Columbia Gorge has an incredible range of
both white and red wines. The Oak Street Hotel has a supply
of a few of the choice wines from grapes grown in the Gorge.
These fine wines are available
by the bottle or in an unusual gift container paired with smoked
salmon or chocolates. Featured wines available for sale.
Read more about a recent Appellation formed in
the area from Gorge Living magazine by Eric Shetterly…
River Gorge Winemakers Viticulture Area Designation.
Wine making in the Columbia River
Gorge as a true agricultural activity has been going on for
a couple of decades. To be sure, for many years individuals and
producers have experimented and made wine from locally grown
grapes, but it has only been in the last 20 years or so that
educated, truly skilled wine making on a large, industrial
has become established in the region.
But this development was fragmented: a winery
here and a vineyard there. The last decade has seen an explosion
in the number of
acres planted to a wide variety of wine grapes and the number
wineries in the area as the expertise and professionalism of
these early efforts blossomed, grew, and attracted the attention
and connoisseurs from around the country (though principally
from the west coast). Quality wines produced from grapes that

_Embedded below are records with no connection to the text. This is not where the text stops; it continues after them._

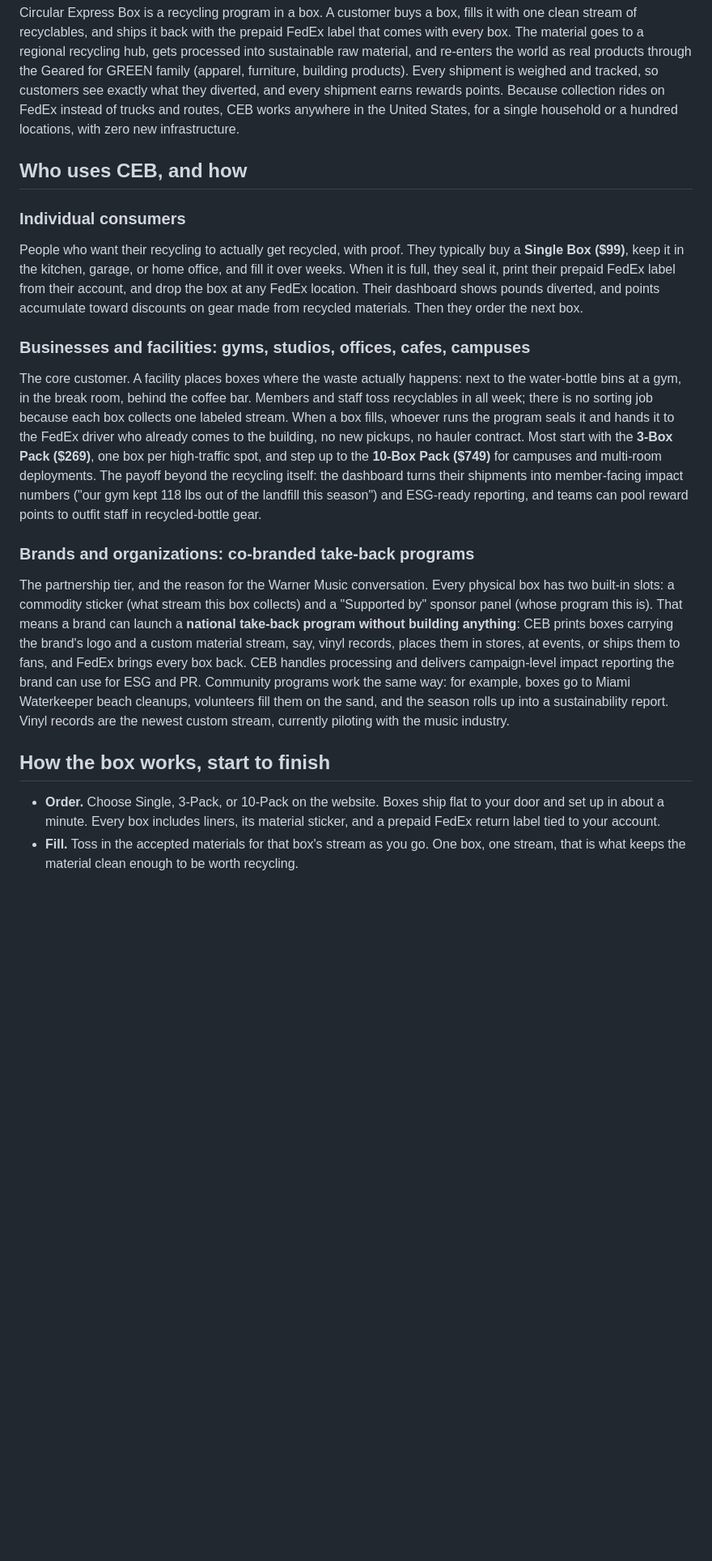
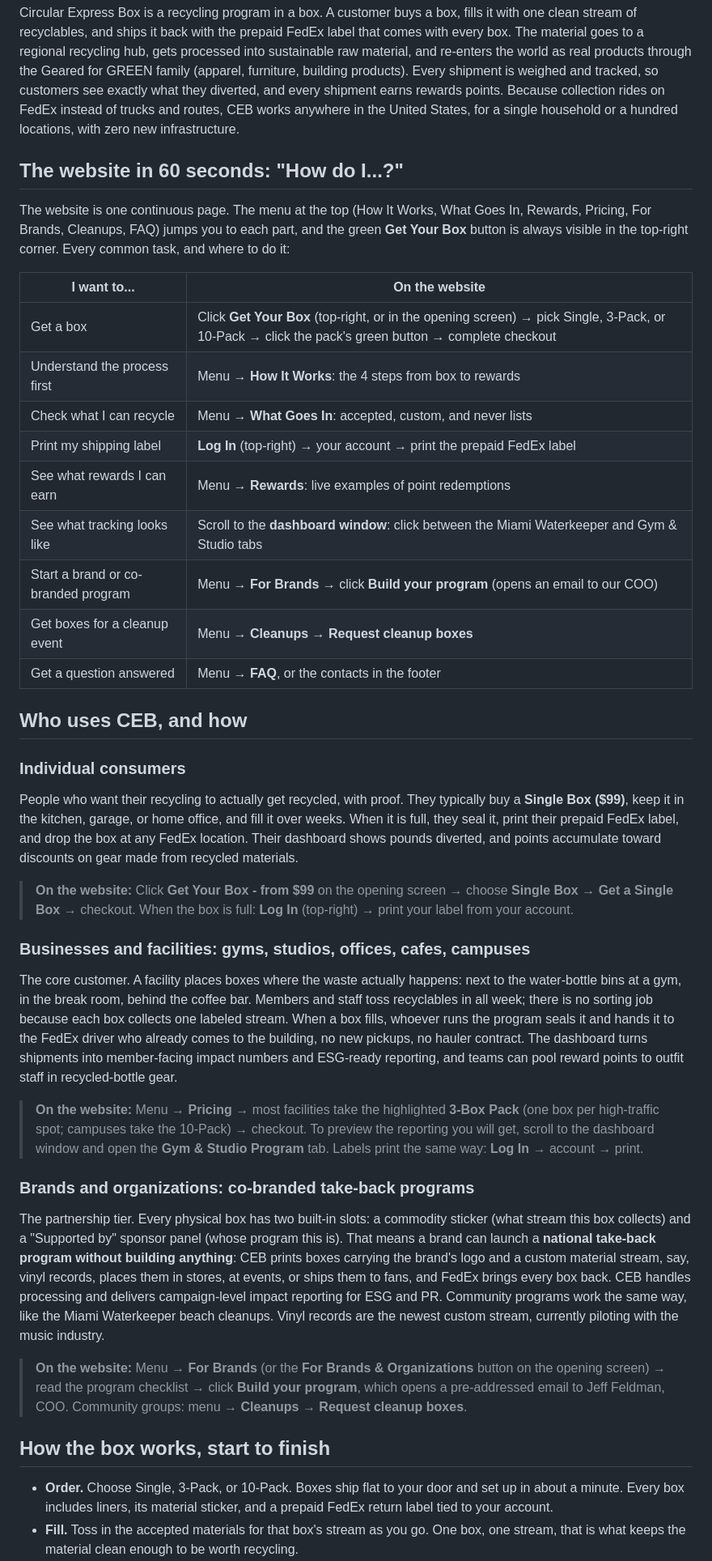
Before and after one commit to Jmgordon113/ceb-landing, a Markdown page: OVERVIEW.md, the part around one of its changes. Shown at 81% size. GitHub-like rendering; blank space fills up the shorter version.

```diff
--- a/OVERVIEW.md
+++ b/OVERVIEW.md
@@ -9,23 +9,46 @@
 Circular Express Box is a recycling program in a box. A customer buys a box, fills it with one clean stream of recyclables, and ships it back with the prepaid FedEx label that comes with every box. The material goes to a regional recycling hub, gets processed into sustainable raw material, and re-enters the world as real products through the Geared for GREEN family (apparel, furniture, building products). Every shipment is weighed and tracked, so customers see exactly what they diverted, and every shipment earns rewards points.
 Because collection rides on FedEx instead of trucks and routes, CEB works anywhere in the United States, for a single household or a hundred locations, with zero new infrastructure.
 
+## The website in 60 seconds: "How do I...?"
+
+The website is one continuous page. The menu at the top (How It Works, What Goes In, Rewards, Pricing, For Brands, Cleanups, FAQ) jumps you to each part, and the green **Get Your Box** button is always visible in the top-right corner. Every common task, and where to do it:
+
+  | I want to... | On the website |
+|---|---|
+  | Get a box | Click **Get Your Box** (top-right, or in the opening screen) → pick Single, 3-Pack, or 10-Pack → click the pack's green button → complete checkout |
+  | Understand the process first | Menu → **How It Works**: the 4 steps from box to rewards |
+  | Check what I can recycle | Menu → **What Goes In**: accepted, custom, and never lists |
+  | Print my shipping label | **Log In** (top-right) → your account → print the prepaid FedEx label |
+  | See what rewards I can earn | Menu → **Rewards**: live examples of point redemptions |
+  | See what tracking looks like | Scroll to the **dashboard window**: click between the Miami Waterkeeper and Gym & Studio tabs |
+  | Start a brand or co-branded program | Menu → **For Brands** → click **Build your program** (opens an email to our COO) |
+  | Get boxes for a cleanup event | Menu → **Cleanups** → **Request cleanup boxes** |
+  | Get a question answered | Menu → **FAQ**, or the contacts in the footer |
+
 ## Who uses CEB, and how
 
 ### Individual consumers
 
-People who want their recycling to actually get recycled, with proof. They typically buy a **Single Box ($99)**, keep it in the kitchen, garage, or home office, and fill it over weeks. When it is full, they seal it, print their prepaid FedEx label from their account, and drop the box at any FedEx location. Their dashboard shows pounds diverted, and points accumulate toward discounts on gear made from recycled materials. Then they order the next box.
+People who want their recycling to actually get recycled, with proof. They typically buy a **Single Box ($99)**, keep it in the kitchen, garage, or home office, and fill it over weeks. When it is full, they seal it, print their prepaid FedEx label, and drop the box at any FedEx location. Their dashboard shows pounds diverted, and points accumulate toward discounts on gear made from recycled materials.
+
+> **On the website:**
+Click **Get Your Box - from $99** on the opening screen → choose **Single Box** → **Get a Single Box** → checkout. When the box is full: **Log In** (top-right) → print your label from your account.
 
 ### Businesses and facilities: gyms, studios, offices, cafes, campuses
 
-The core customer. A facility places boxes where the waste actually happens: next to the water-bottle bins at a gym, in the break room, behind the coffee bar. Members and staff toss recyclables in all week; there is no sorting job because each box collects one labeled stream. When a box fills, whoever runs the program seals it and hands it to the FedEx driver who already comes to the building, no new pickups, no hauler contract.
-Most start with the **3-Box Pack ($269)**, one box per high-traffic spot, and step up to the **10-Box Pack ($749)** for campuses and multi-room deployments. The payoff beyond the recycling itself: the dashboard turns their shipments into member-facing impact numbers ("our gym kept 118 lbs out of the landfill this season") and ESG-ready reporting, and teams can pool reward points to outfit staff in recycled-bottle gear.
+The core customer. A facility places boxes where the waste actually happens: next to the water-bottle bins at a gym, in the break room, behind the coffee bar. Members and staff toss recyclables in all week; there is no sorting job because each box collects one labeled stream. When a box fills, whoever runs the program seals it and hands it to the FedEx driver who already comes to the building, no new pickups, no hauler contract. The dashboard turns shipments into member-facing impact numbers and ESG-ready reporting, and teams can pool reward points to outfit staff in recycled-bottle gear.
+
+> **On the website:**
+Menu → **Pricing** → most facilities take the highlighted **3-Box Pack** (one box per high-traffic spot; campuses take the 10-Pack) → checkout. To preview the reporting you will get, scroll to the dashboard window and open the **Gym & Studio Program** tab. Labels print the same way: **Log In** → account → print.
 
 ### Brands and organizations: co-branded take-back programs
 
-The partnership tier, and the reason for the Warner Music conversation. Every physical box has two built-in slots: a commodity sticker (what stream this box collects) and a "Supported by" sponsor panel (whose program this is). That means a brand can launch a **national take-back program without building anything**: CEB prints boxes carrying the brand's logo and a custom material stream, say, vinyl records, places them in stores, at events, or ships them to fans, and FedEx brings every box back. CEB handles processing and delivers campaign-level impact reporting the brand can use for ESG and PR.
-Community programs work the same way: for example, boxes go to Miami Waterkeeper beach cleanups, volunteers fill them on the sand, and the season rolls up into a sustainability report. Vinyl records are the newest custom stream, currently piloting with the music industry.
+The partnership tier. Every physical box has two built-in slots: a commodity sticker (what stream this box collects) and a "Supported by" sponsor panel (whose program this is). That means a brand can launch a **national take-back program without building anything**: CEB prints boxes carrying the brand's logo and a custom material stream, say, vinyl records, places them in stores, at events, or ships them to fans, and FedEx brings every box back. CEB handles processing and delivers campaign-level impact reporting for ESG and PR. Community programs work the same way, like the Miami Waterkeeper beach cleanups. Vinyl records are the newest custom stream, currently piloting with the music industry.
+
+> **On the website:**
+Menu → **For Brands** (or the **For Brands & Organizations** button on the opening screen) → read the program checklist → click **Build your program**, which opens a pre-addressed email to Jeff Feldman, COO. Community groups: menu → **Cleanups** → **Request cleanup boxes**.
 
 ## How the box works, start to finish
 
-  - **Order.** Choose Single, 3-Pack, or 10-Pack on the website. Boxes ship flat to your door and set up in about a minute. Every box includes liners, its material sticker, and a prepaid FedEx return label tied to your account.
+  - **Order.** Choose Single, 3-Pack, or 10-Pack. Boxes ship flat to your door and set up in about a minute. Every box includes liners, its material sticker, and a prepaid FedEx return label tied to your account.
   - **Fill.** Toss in the accepted materials for that box's stream as you go. One box, one stream, that is what keeps the material clean enough to be worth recycling.
```
Also changed, not shown: other parts of OVERVIEW.md (+38 -18 lines).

grown, pressed, aged, and bottled in the Gorge are now almost
Several years ago, industry leaders began talking about the establishment
of a designation...a formal regional appellation...that would
give wine produced from grapes grown in the Gorge a distinctive,
recognition. After two years of process and paperwork, on May
10, the Federal Bureau of Alcohol, Tobacco, and Firearms (ATF)
and the Columbia Gorge Viticulture Area (CGVA) was formally
placed on the Federal Register.
What is an “appellation?” Essentially, an American Viticulture
Area (AVA) is a loose demarcation used by the U.S. Government to
define specific wine areas within the United States. It has absolutely
no bearing on quality (unlike the highly controlled “Appellation
d’Origine Controlee” or AOC, regions in France), but
rather simply ensures that a wine does, in fact, come from a particular
AVA. There are about 124 appellations in the United States.
An AVA is a road map to the source. That place, ideally printed
on the label, can be as vast as a country or as small and
a single vineyard.. For example, an appellation “Napa Valley” means
that the fruit was grown in the Napa Valley of California. But, change
that designation to “Stags Leap District,” and that indicates
that the grapes were grown not just anywhere in the Napa Valley,
but specifically in that designated loamy vale.
what’s the big deal about specific locations anyway? It’s
all about the soil, or the place where the grapes were
grown. The French call it terroir (ter-wahr). Not quite translatable, it pertains
to the unique qualities of a specific region. Terroir imparts the
sense of specific flavors and aroma of a wine. Grapes are extremely
sensitive to their environment. The composition of the soil, elevation,
slope of the land, weather, and sun all add character. Quite simply,
terroir connotes any and all the factors that influence a specific
plot of land. The appellation delineates and names this precise plot.
The Columbia Gorge Viticulture Area (CGVA) covers some
280 square miles in the Columbia River Gorge, including
and Skamania counties in Washington, and Hood River
and Wasco counties in Oregon. The growing climate in the
CGVA is wildly
many microclimates, some more conducive to white and
sweeter wines while some produce outstanding reds.
With this “milestone” designation,
vineyard owners, vintners and the entire panoply of people and industries
associated with wine production and sales in the Columbia River Gorge
anticipate that appreciation of and demand for wines produced in
the CGVA will continue to grow. Look for wines with the Columbia
Gorge Vitaculture Area designation on their labels. It’s your
assurance that the wine you buy is not only from the Gorge, but that
it’s a true quality product, right up there with the finest
the world has to offer.